Task - Where does the word "default" show up in the records? Copy every line that has it.

The data -
________
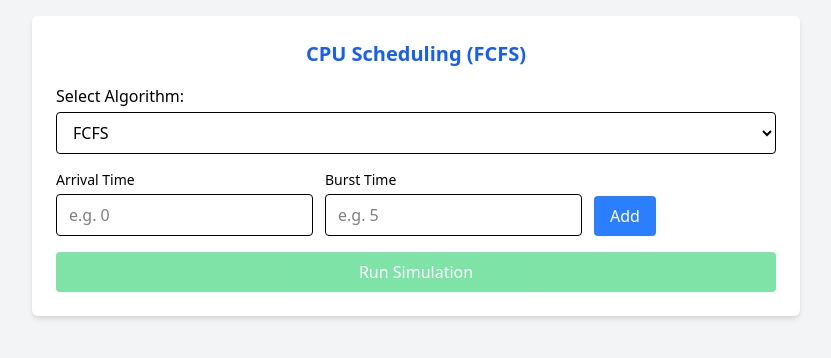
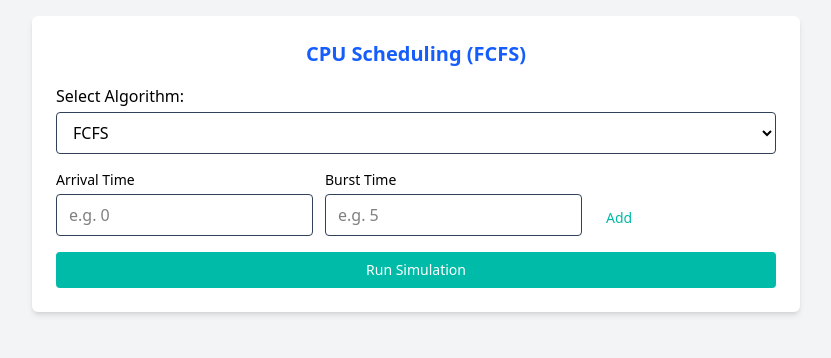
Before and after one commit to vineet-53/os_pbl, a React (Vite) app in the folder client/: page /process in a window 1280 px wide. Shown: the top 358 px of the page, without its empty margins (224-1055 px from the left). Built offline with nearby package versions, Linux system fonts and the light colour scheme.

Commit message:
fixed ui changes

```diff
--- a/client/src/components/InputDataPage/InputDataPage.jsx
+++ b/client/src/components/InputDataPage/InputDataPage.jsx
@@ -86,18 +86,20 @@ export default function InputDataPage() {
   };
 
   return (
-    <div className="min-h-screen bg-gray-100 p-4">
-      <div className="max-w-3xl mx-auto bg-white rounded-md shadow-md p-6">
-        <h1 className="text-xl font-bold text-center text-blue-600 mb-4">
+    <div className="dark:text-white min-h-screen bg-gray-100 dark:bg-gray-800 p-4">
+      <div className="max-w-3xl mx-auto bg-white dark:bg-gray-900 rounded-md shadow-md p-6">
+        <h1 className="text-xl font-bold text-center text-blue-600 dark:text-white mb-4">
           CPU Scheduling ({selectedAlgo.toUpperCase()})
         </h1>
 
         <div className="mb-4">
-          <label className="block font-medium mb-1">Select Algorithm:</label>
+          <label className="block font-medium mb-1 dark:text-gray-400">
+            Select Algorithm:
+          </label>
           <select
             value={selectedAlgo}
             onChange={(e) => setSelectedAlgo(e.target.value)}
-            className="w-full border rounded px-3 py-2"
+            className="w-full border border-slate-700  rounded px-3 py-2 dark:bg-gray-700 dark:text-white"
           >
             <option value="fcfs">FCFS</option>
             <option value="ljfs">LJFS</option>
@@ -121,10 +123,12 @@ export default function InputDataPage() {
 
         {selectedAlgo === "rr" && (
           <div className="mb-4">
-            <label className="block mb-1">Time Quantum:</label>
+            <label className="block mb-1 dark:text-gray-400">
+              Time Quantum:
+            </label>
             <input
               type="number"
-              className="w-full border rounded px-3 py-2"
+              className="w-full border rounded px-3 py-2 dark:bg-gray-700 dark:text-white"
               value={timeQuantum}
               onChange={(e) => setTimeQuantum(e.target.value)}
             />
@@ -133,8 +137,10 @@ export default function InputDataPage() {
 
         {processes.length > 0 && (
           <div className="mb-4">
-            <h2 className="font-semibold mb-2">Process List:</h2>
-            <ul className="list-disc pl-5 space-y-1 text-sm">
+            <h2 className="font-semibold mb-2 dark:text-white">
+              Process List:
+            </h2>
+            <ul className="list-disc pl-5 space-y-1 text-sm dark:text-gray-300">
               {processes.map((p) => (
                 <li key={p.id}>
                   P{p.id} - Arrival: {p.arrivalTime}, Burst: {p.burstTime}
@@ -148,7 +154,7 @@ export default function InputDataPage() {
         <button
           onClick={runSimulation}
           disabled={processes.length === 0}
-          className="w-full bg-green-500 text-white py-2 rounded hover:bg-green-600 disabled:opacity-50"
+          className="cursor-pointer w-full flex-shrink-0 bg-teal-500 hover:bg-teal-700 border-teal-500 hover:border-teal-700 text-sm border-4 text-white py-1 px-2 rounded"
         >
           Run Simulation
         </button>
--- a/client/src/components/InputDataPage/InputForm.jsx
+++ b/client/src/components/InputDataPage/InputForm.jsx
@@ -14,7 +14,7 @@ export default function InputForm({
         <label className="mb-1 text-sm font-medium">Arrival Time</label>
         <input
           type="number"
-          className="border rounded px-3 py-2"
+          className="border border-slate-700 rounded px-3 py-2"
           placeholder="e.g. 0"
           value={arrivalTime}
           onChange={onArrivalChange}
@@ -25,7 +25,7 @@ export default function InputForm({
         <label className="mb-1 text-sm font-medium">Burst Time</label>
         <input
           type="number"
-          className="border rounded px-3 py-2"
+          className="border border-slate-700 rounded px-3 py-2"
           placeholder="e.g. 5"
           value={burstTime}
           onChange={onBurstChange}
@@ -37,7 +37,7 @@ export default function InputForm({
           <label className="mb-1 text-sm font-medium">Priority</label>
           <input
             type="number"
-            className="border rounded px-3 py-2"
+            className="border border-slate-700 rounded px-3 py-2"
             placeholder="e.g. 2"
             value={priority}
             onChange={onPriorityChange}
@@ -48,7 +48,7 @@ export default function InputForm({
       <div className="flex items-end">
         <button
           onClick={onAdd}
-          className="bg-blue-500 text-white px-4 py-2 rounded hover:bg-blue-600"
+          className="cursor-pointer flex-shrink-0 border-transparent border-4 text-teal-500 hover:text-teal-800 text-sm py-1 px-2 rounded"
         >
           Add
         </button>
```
________
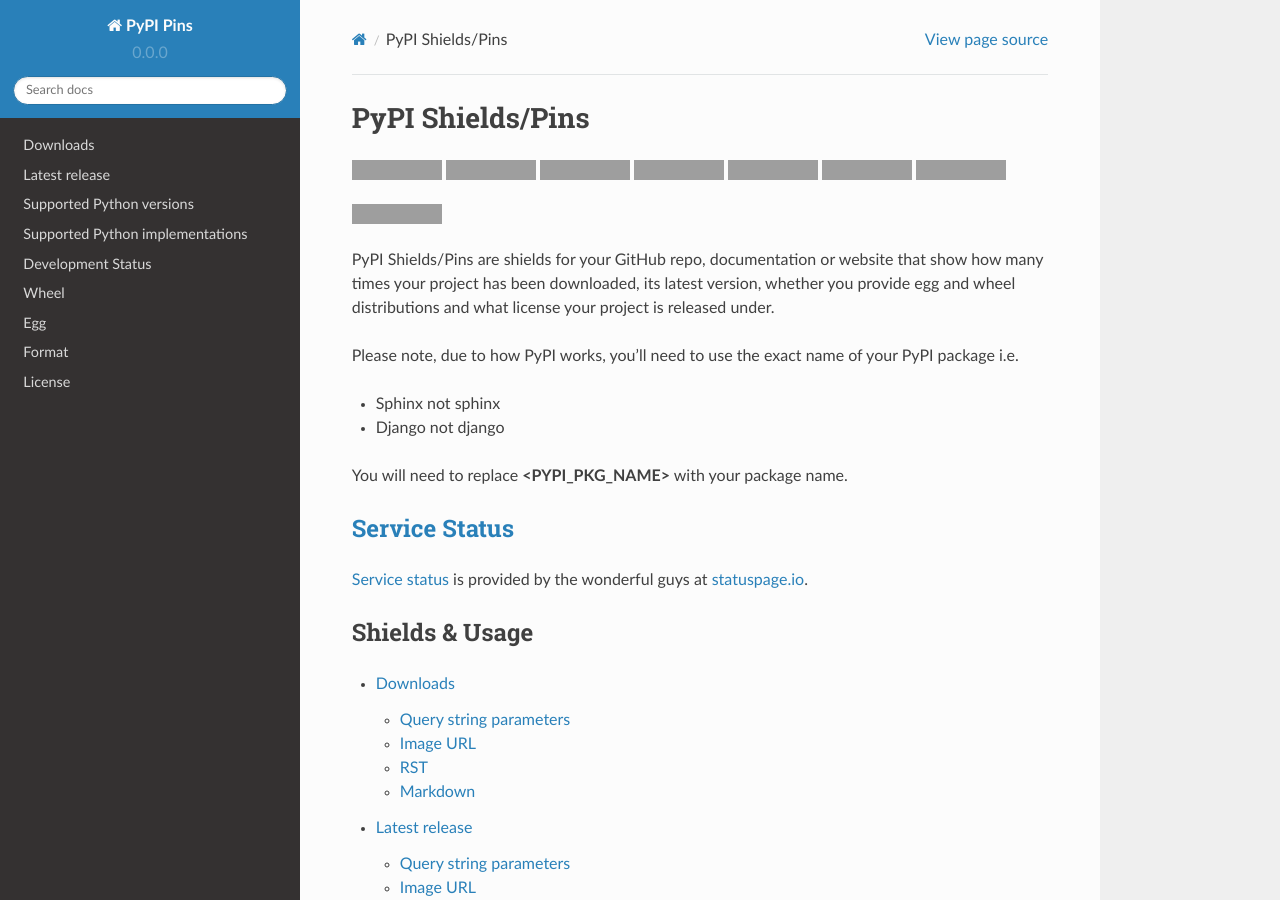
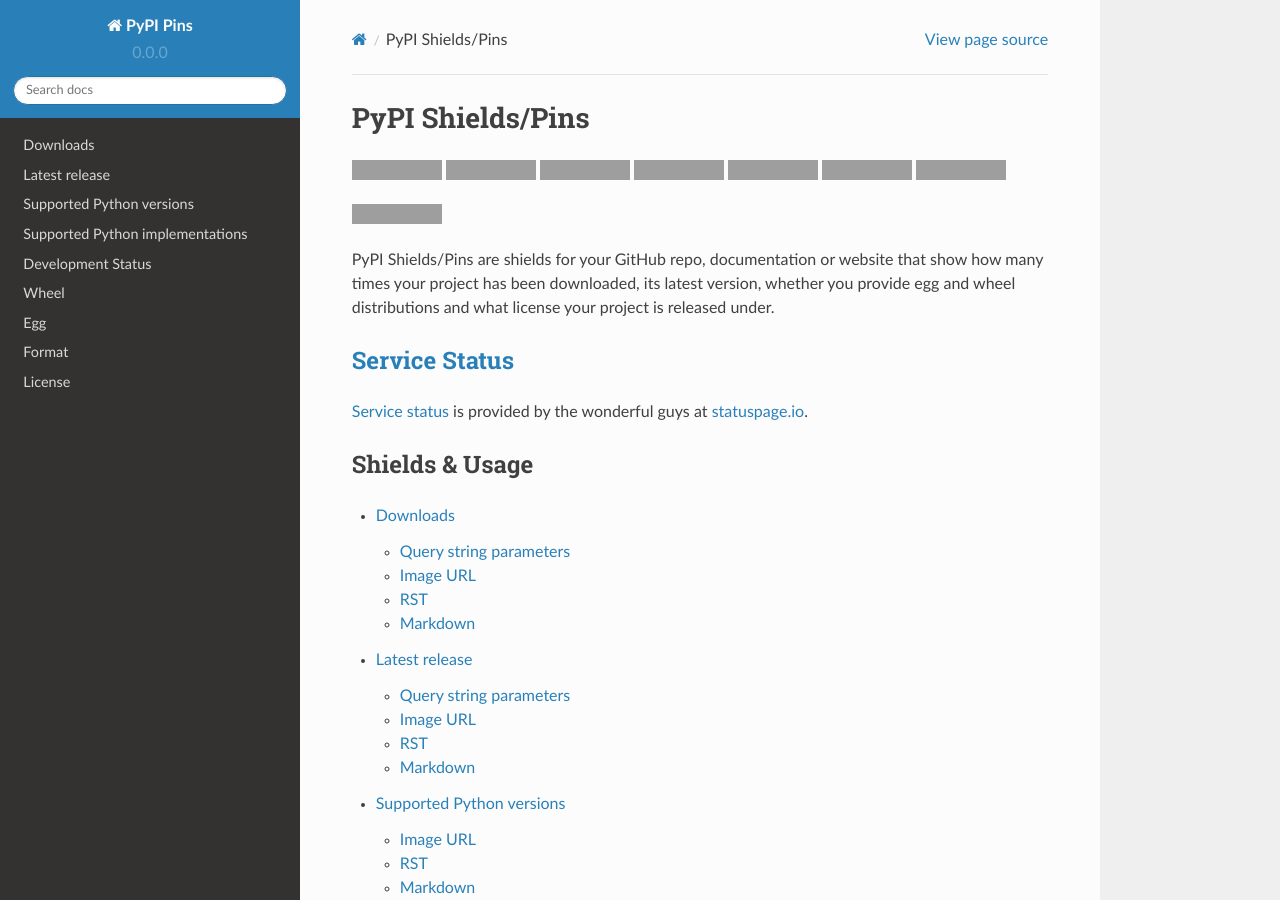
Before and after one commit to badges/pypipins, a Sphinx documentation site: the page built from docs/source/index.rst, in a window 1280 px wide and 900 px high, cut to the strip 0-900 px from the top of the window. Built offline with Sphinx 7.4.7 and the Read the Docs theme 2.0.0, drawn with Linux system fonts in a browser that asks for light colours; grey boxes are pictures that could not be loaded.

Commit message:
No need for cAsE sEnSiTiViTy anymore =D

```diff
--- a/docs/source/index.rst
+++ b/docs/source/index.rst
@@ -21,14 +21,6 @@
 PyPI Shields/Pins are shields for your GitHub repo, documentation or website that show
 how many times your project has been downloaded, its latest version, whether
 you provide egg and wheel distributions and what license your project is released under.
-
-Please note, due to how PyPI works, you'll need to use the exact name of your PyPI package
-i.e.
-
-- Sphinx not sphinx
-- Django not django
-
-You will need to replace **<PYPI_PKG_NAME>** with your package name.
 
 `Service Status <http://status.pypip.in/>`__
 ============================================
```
________
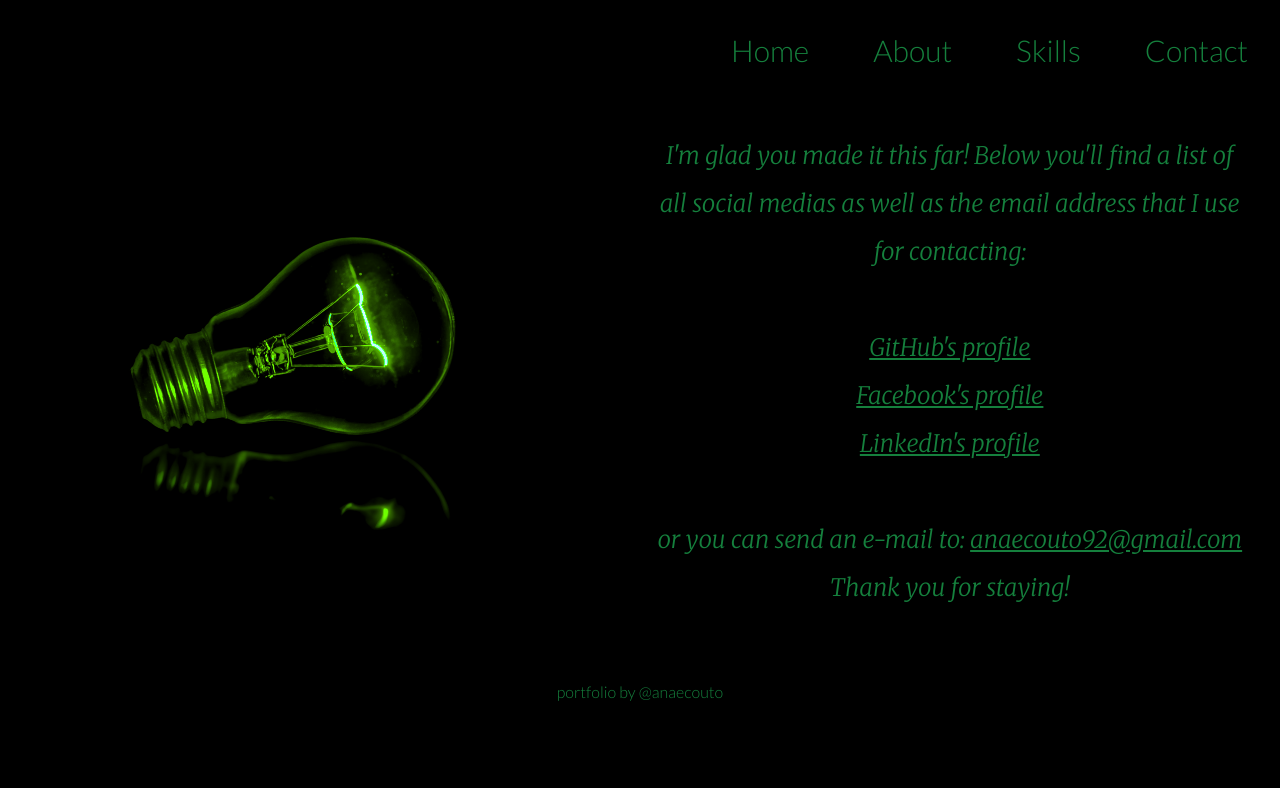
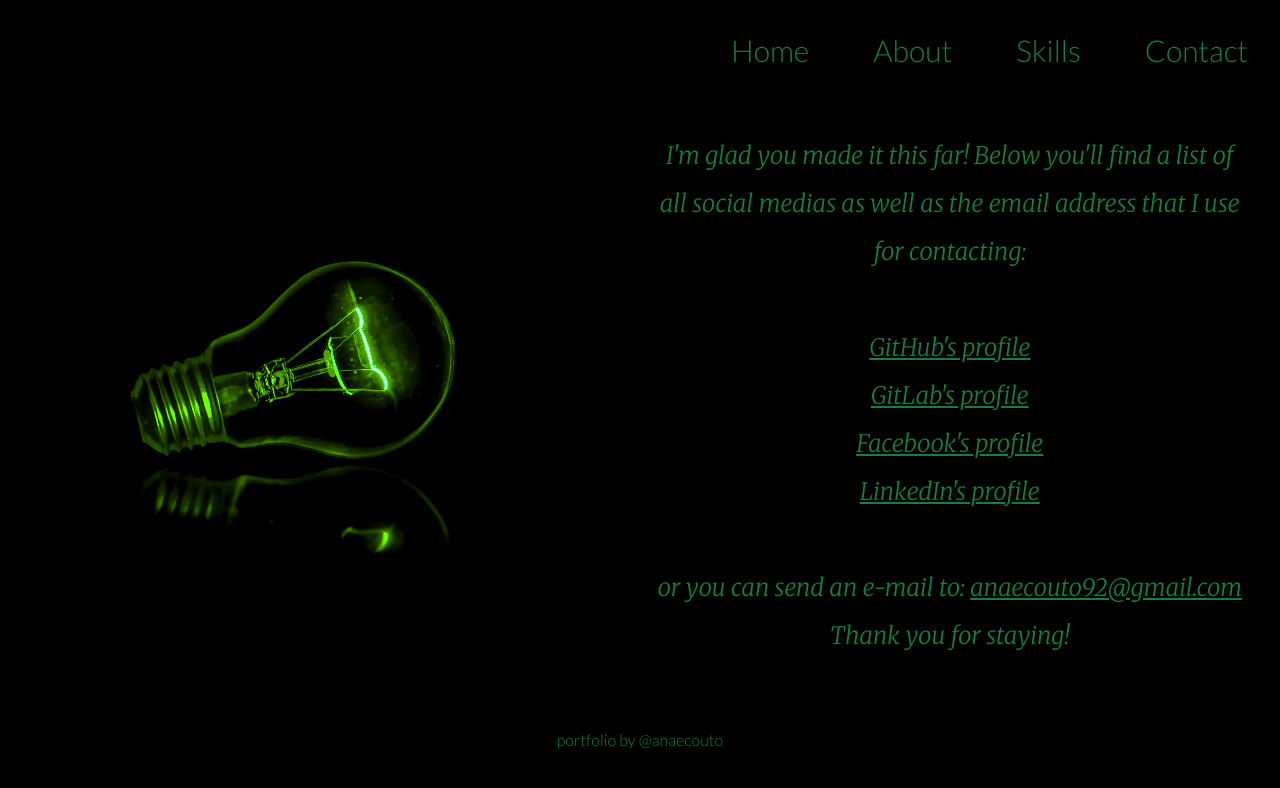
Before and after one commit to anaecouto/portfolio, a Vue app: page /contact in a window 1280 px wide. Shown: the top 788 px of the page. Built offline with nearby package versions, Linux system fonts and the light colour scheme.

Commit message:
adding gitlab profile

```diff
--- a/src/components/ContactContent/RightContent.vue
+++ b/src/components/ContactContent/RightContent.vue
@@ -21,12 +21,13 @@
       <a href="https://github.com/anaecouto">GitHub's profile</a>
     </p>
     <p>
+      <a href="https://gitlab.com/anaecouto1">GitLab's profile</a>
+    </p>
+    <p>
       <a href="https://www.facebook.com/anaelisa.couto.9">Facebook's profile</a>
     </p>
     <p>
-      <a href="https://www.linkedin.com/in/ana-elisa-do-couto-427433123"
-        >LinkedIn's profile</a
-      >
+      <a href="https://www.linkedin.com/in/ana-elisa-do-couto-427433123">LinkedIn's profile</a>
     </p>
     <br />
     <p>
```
________
Output -
@@ -86,18 +86,20 @@ export default function InputDataPage() {
@@ -121,10 +123,12 @@ export default function InputDataPage() {
@@ -133,8 +137,10 @@ export default function InputDataPage() {
@@ -148,7 +154,7 @@ export default function InputDataPage() {
@@ -14,7 +14,7 @@ export default function InputForm({
@@ -25,7 +25,7 @@ export default function InputForm({
@@ -37,7 +37,7 @@ export default function InputForm({
@@ -48,7 +48,7 @@ export default function InputForm({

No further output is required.